The first type of API authentication I'll talk about is HTTP Basic Authentication.
HTTP Basic Authentication is defined by RFC 7617. This document was created in September 2015 by the internet standards body known as The Internet Engineering Task Force (IETF). It replaces RFC 2617, which was created in 1999 and defined both basic and digest authentication.
Basic authentication is the simplest form of web authentication. It's a stateless protocol that doesn't require cookies, session identifiers, or login pages (like most other forms of web authentication today).
Basic authentication works as follows:
401 Unauthorizedresponse status and provides information on how to authenticate with a
username:password), base64-encoded, then added to the
Authorizationheader like so:
Authorization: Basic base64(username:password)
The server will receive this request, decode the authorization header, split on the colon, and use the credentials to validate the user has access to perform the operation.
When using HTTP Basic Authentication to secure APIs, its recommended the username and password be long, random strings rather than easy-to-remember names. Entropy means a "lack of order and predictability" and is very important for passwords, especially if you're generating them. The more random your password generation process is, the better. One important aspect is that the API username and password must not be the same username and password as the account's username and password. Not only are their security implications of using the same credentials but something as simple as clicking "forgot password" can knock your applications offline.
While basic auth is perfectly fine to use, one of its issues is that your username+password are sent over the network on every request. This increases the likelihood that they could be leaked, logged, or reused in other applications.
Basic authentication has other long term issues as well:
Several authentication schemes use the HTTP authentication framework. Schemes can differ in security strength and their availability in client or server software. All schemes use an
Authorization header followed by scheme name and a space character. Common scheme names include:

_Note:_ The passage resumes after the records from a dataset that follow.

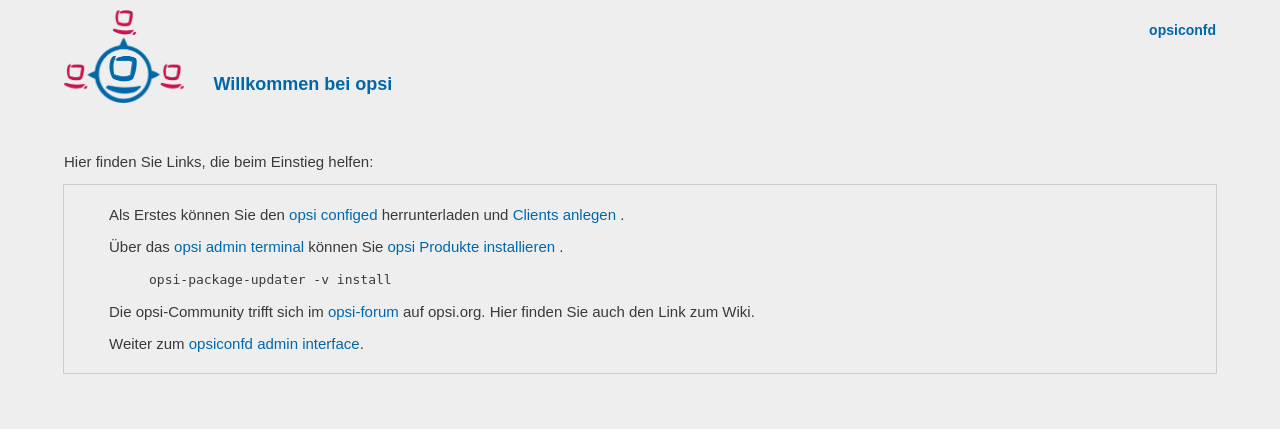
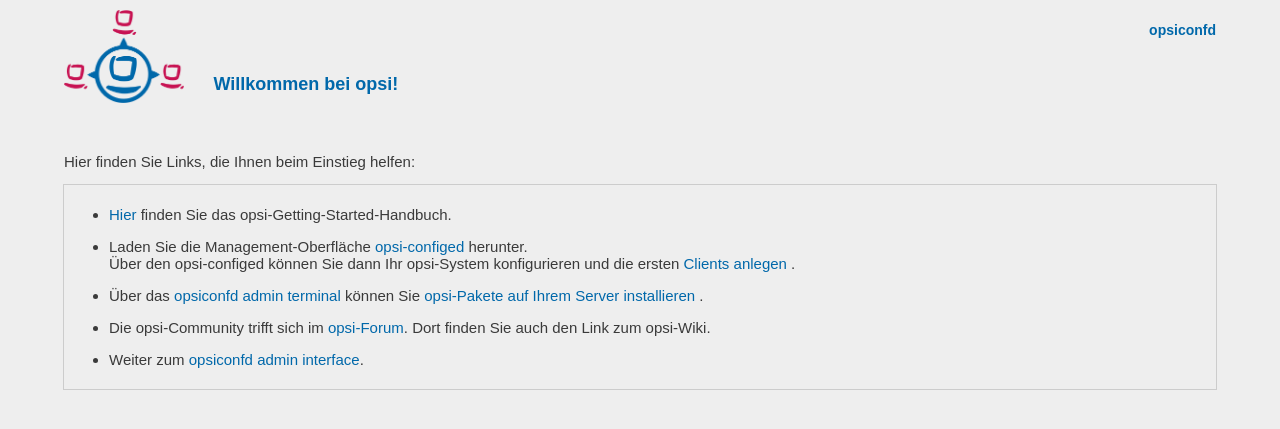
Before and after one commit to opsi-org/opsiconfd, a Python web app: template opsiconfd_data/static/templates/welcome-de.html in a window 1280 px wide. Shown: the top 429 px of the page. Run offline with Jinja, Linux system fonts and the light colour scheme; the template is opened without the code that fills it, so the values that code supplies are empty.

Commit message:
[chg] Rework welcome page

```diff
--- a/opsiconfd_data/static/opsiconfd.css
+++ b/opsiconfd_data/static/opsiconfd.css
@@ -56,6 +56,10 @@ button:active {
 
 li {
 	list-style-type: none;
+}
+
+div#welcome ul li {
+	list-style-type: disc;
 }
 
 .header {
--- a/opsiconfd_data/static/templates/welcome-de.html
+++ b/opsiconfd_data/static/templates/welcome-de.html
@@ -12,7 +12,7 @@
 <body>
     <div class="header">
         <img id="interface-logo" src="/static/opsi_logo.png" alt="opsi logo">
-        <h1>Willkommen bei opsi</h1>
+        <h1>Willkommen bei opsi!</h1>
 
         <h2 style="float: right;">opsiconfd {{opsi_version}}</h2>
     </div>
@@ -20,16 +20,25 @@
     <div class="content">
         <br>
 
-        <p>Hier finden Sie Links, die beim Einstieg helfen:</p>
+        <p>Hier finden Sie Links, die Ihnen beim Einstieg helfen:</p>
 
-        <div class="adminpage-box" id="sessions">
+        <div class="adminpage-box" id="welcome">
 
             <ul>
                 <li>
                     <p>
-                        Als Erstes können Sie den <a href="#" onclick="downloadConfiged()">opsi configed</a>
-                        herrunterladen und
-                        <a href="https://docs.opsi.org/opsi-docs-en/4.2/getting-started/adding-clients.html"
+                        <a href="https://docs.opsi.org/opsi-docs-de/4.2/getting-started/getting-started.html"
+                            target="_blank" rel="noopener noreferrer">Hier</a> finden Sie das
+                        opsi-Getting-Started-Handbuch</a>.
+                    </p>
+                </li>
+                <li>
+                    <p>
+                        Laden Sie die Management-Oberfläche <a href="#" onclick="downloadConfiged()">opsi-configed</a>
+                        herunter.
+                        <br />
+                        Über den opsi-configed können Sie dann Ihr opsi-System konfigurieren und die ersten
+                        <a href="https://docs.opsi.org/opsi-docs-de/4.2/getting-started/adding-clients.html"
                             target="_blank" rel="noopener noreferrer">
                             Clients anlegen
                         </a>.
@@ -37,27 +46,21 @@
                 </li>
                 <li>
                     <p>Über das
-                        <a href="/admin/#terminal" target="_blank" rel="noopener noreferrer">opsi admin terminal</a>
+                        <a href="/admin/#terminal" target="_blank" rel="noopener noreferrer">opsiconfd admin
+                            terminal</a>
                         können Sie
-                        <a href="https://docs.opsi.org/opsi-docs-en/4.2/getting-started/server/minimal-products.html"
+                        <a href="https://docs.opsi.org/opsi-docs-de/4.2/getting-started/server/minimal-products.html"
                             target="_blank" rel="noopener noreferrer">
-                            opsi Produkte installieren
+                            opsi-Pakete auf Ihrem Server installieren
                         </a>.
 
                     </p>
-                    <ul>
-                        <li>
-                            <code class="language-bash">
-								opsi-package-updater -v install
-							</code>
-                        </li>
-                    </ul>
                 </li>
                 <li>
                     <p>
                         Die opsi-Community trifft sich im <a href="https://forum.opsi.org/index.php" target="_blank"
-                            rel="noopener noreferrer">opsi-forum</a> auf opsi.org. Hier finden Sie auch den Link zum
-                        Wiki.
+                            rel="noopener noreferrer">opsi-Forum</a>. Dort finden Sie auch den Link zum
+                        opsi-Wiki.
                     </p>
                 </li>
 
```
Also changed, not shown: opsiconfd_data/static/templates/welcome-en.html (+18 -17 lines).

Basic authentication is easy to implement for APIs, but it's not often used in web applications because the login form can't be customized and "logging out" requires closing the browser.